The cost for a whole home repiping varies according to:
- size of your home and number of stories
- number of plumbing fixtures (sinks, toilets, tubs, showers, etc.) and water-consuming appliances
- accessibility of plumbing system
- whether you use copper or PEX pipes
Reasons to Re-Pipe a House
Plumbing Problem Cause
OLD COPPER PIPES
Pinhole leaks due to poor quality copper and/or acidic water.
GALVANIZED METAL PIPES
Rusts easily resulting in lowered pressure, unhealthy drinking water and damage to fixtures.
Serious danger of pipe splitting and flooding. Difficult or impossible to insure this piping.
KITEC® BRASS PIPE FITTINGS
De-zincify resulting in lowered pressure and weakening of the fitting, with possible leaks and floods. Class action suit in progress against the manufacturers.
CPVC PIPE (after 8-10 years)
Vulnerable to chlorine and high temperatures, especially after about 8-10 years. Danger of splitting and flooding.
PIPE INSTALLATION NOT TO CODE
Potential hazard. Can cause difficulties insuring or selling your home.
Can cause weak spots in plumbing pipes.
TREE ROOT INTRUSION
Causes slow leaks and lowered pressure.
Severe damage to a wall from a storm, vehicle impact, etc. can affect nearby pipes as well.
Cost to re-pipe a house will normally include:

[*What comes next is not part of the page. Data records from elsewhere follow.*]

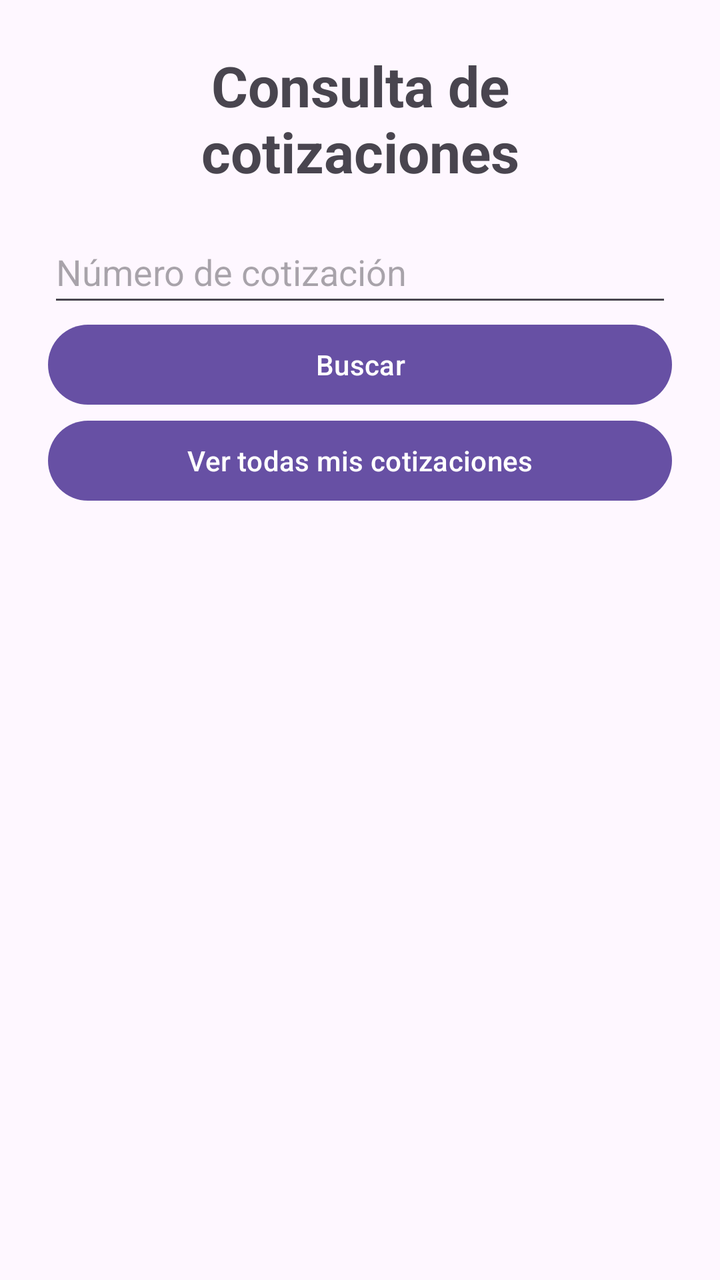
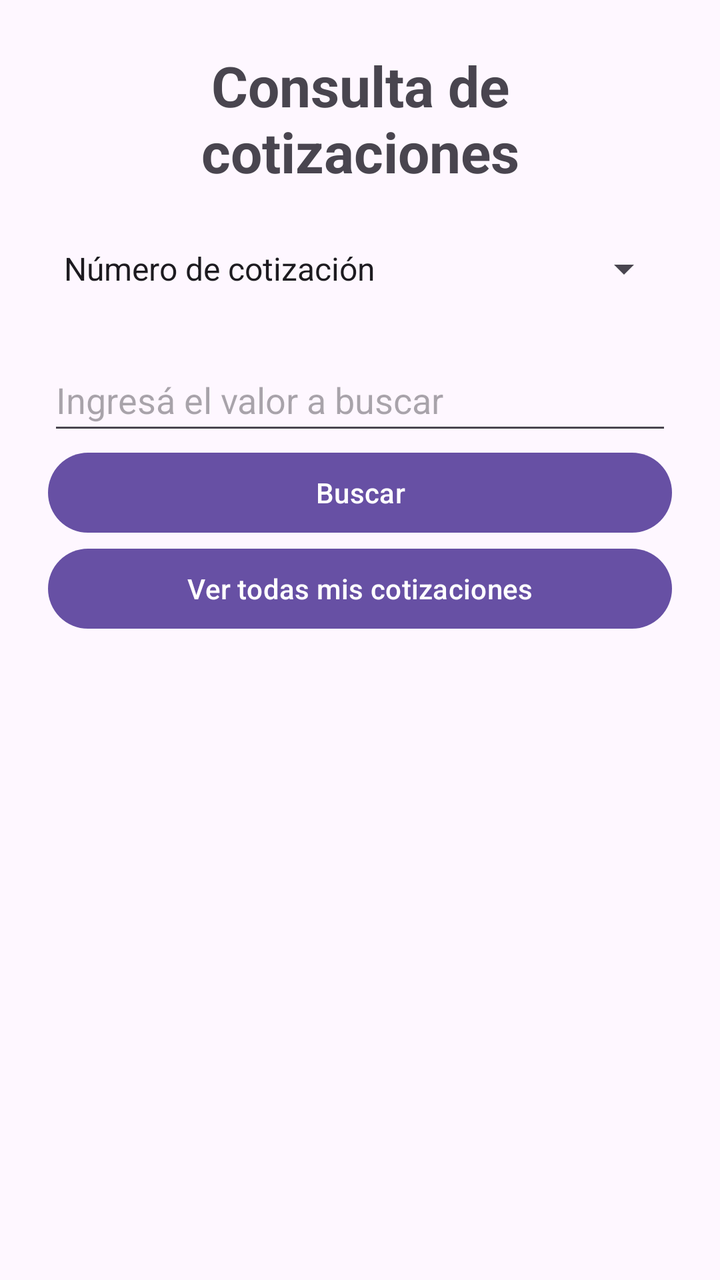

Screens rendered from an Android XML layout before and after an edit, with the pre-edit source and the edit as a unified diff.
<!-- AndroidManifest.xml: application theme Theme.CotizadorSeguros -->
<!-- res/layout/activity_consulta_cotizaciones.xml -->
<?xml version="1.0" encoding="utf-8"?>
<androidx.constraintlayout.widget.ConstraintLayout
    xmlns:android="http://schemas.android.com/apk/res/android"
    xmlns:app="http://schemas.android.com/apk/res-auto"
    android:id="@+id/main"
    android:layout_width="match_parent"
    android:layout_height="match_parent">

    <ScrollView
        android:layout_width="0dp"
        android:layout_height="0dp"
        app:layout_constraintTop_toTopOf="parent"
        app:layout_constraintBottom_toBottomOf="parent"
        app:layout_constraintStart_toStartOf="parent"
        app:layout_constraintEnd_toEndOf="parent">

        <LinearLayout
            android:layout_width="match_parent"
            android:layout_height="wrap_content"
            android:orientation="vertical"
            android:padding="@dimen/padding_pantalla">

            <TextView
                android:layout_width="match_parent"
                android:layout_height="wrap_content"
                android:text="@string/consulta_titulo"
                android:textSize="@dimen/titulo_size"
                android:textStyle="bold"
                android:gravity="center" />

            <EditText
                android:id="@+id/inputBuscarCotizacion"
                android:layout_width="match_parent"
                android:layout_height="wrap_content"
                android:layout_marginTop="@dimen/margin_normal"
                android:minHeight="@dimen/altura_minima_input"
                android:hint="@string/consulta_buscar_numero"
                android:inputType="textNoSuggestions"
                android:maxLines="1"
                android:importantForAutofill="no" />

            <Button
                android:id="@+id/btnBuscarCotizacion"
                android:layout_width="match_parent"
                android:layout_height="wrap_content"
                android:text="@string/consulta_buscar" />

            <Button
                android:id="@+id/btnVerTodasCotizaciones"
                android:layout_width="match_parent"
                android:layout_height="wrap_content"
                android:text="@string/consulta_ver_todas" />

            <TextView
                android:id="@+id/txtEstadoConsulta"
                android:layout_width="match_parent"
                android:layout_height="wrap_content"
                android:layout_marginTop="@dimen/margin_normal" />

            <LinearLayout
                android:id="@+id/contenedorCotizaciones"
                android:layout_width="match_parent"
                android:layout_height="wrap_content"
                android:layout_marginTop="@dimen/margin_normal"
                android:orientation="vertical" />

        </LinearLayout>
    </ScrollView>

</androidx.constraintlayout.widget.ConstraintLayout>
<!-- resources referenced by this layout -->
<resources>
  <dimen name="altura_minima_input">48dp</dimen>
  <dimen name="margin_normal">16dp</dimen>
  <dimen name="padding_pantalla">24dp</dimen>
  <dimen name="titulo_size">28sp</dimen>
  <string name="consulta_buscar">Buscar</string>
  <string name="consulta_buscar_numero">Número de cotización</string>
  <string name="consulta_titulo">Consulta de cotizaciones</string>
  <string name="consulta_ver_todas">Ver todas mis cotizaciones</string>
  <style name="Theme.CotizadorSeguros" parent="Base.Theme.CotizadorSeguros" />
  <style name="Base.Theme.CotizadorSeguros" parent="Theme.Material3.DayNight.NoActionBar">
          
          
      </style>
</resources>

<!-- the commit's change to res/layout/activity_consulta_cotizaciones.xml (unified diff, before → after) -->
@@ -28,13 +28,21 @@
                 android:textStyle="bold"
                 android:gravity="center" />
 
+            <Spinner
+                android:id="@+id/spinnerCriterioBusqueda"
+                android:layout_width="match_parent"
+                android:layout_height="wrap_content"
+                android:layout_marginTop="@dimen/margin_normal"
+                android:minHeight="@dimen/altura_minima_input"
+                android:entries="@array/consulta_criterios" />
+
             <EditText
                 android:id="@+id/inputBuscarCotizacion"
                 android:layout_width="match_parent"
                 android:layout_height="wrap_content"
                 android:layout_marginTop="@dimen/margin_normal"
                 android:minHeight="@dimen/altura_minima_input"
-                android:hint="@string/consulta_buscar_numero"
+                android:hint="@string/consulta_buscar_valor"
                 android:inputType="textNoSuggestions"
                 android:maxLines="1"
                 android:importantForAutofill="no" />
<!-- resource entries referenced after the edit -->
@@ -1,11 +1,15 @@
 <!-- resources referenced by this layout -->
 <resources>
+  <string-array name="consulta_criterios">
+          <item>Número de cotización</item>
+          <item>Asegurado</item>
+      </string-array>
   <dimen name="altura_minima_input">48dp</dimen>
   <dimen name="margin_normal">16dp</dimen>
   <dimen name="padding_pantalla">24dp</dimen>
   <dimen name="titulo_size">28sp</dimen>
   <string name="consulta_buscar">Buscar</string>
-  <string name="consulta_buscar_numero">Número de cotización</string>
+  <string name="consulta_buscar_valor">Ingresá el valor a buscar</string>
   <string name="consulta_titulo">Consulta de cotizaciones</string>
   <string name="consulta_ver_todas">Ver todas mis cotizaciones</string>
   <style name="Theme.CotizadorSeguros" parent="Base.Theme.CotizadorSeguros" />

- Materials and Supplies -- The main material for a repiping project is plumbing pipe, either copper or PEX. Copper pipes are bacteria-resistant, not UV sensitive, and recyclable; however, they are more expensive, can corrode, may give water a metallic taste, and may burst in freezing temperatures. PEX pipe material is flexible, resists bursting and corrosion, retains heat better than copper, and is easy to shut off; its disadvantages are it cannot be used outdoors because of a UV sensitivity, it cannot be recycled, and it allows for the possibility of water contamination. Other materials include: plumbing feed lines, main valves, shutoff valves, and flexible supply lines.
- Labor -- Your plumber will need to install the piping material, divert the water to the new pipes, and shut off the old pipes. Usually the old piping can be capped and left where it is; if you'd like your plumber to remove it, this may add to the expense. Repairs to drywall and finishing work may or may not be included in the re-piping contract.
- Estimate -- The initial house repiping estimate, which may include an onsite inspection, is often free.
Get the Most for Your Money
Don't take any chances with your home's plumbing pipes. If a licensed plumber or a repipe specialist advises you to have the house re-piped whether due to pinhole leaks, plumbing fixture or burst pipe issues, take this advice very seriously. Ask for a second opinion from another plumbing company, if you want to be doubly sure of the repiping project, but then go ahead and have the problem taken care of. WARNING: If you experience a major burst pipe issue, a flood report will be filed. This will discourage potential future homebuyers due to the danger of mold in your house.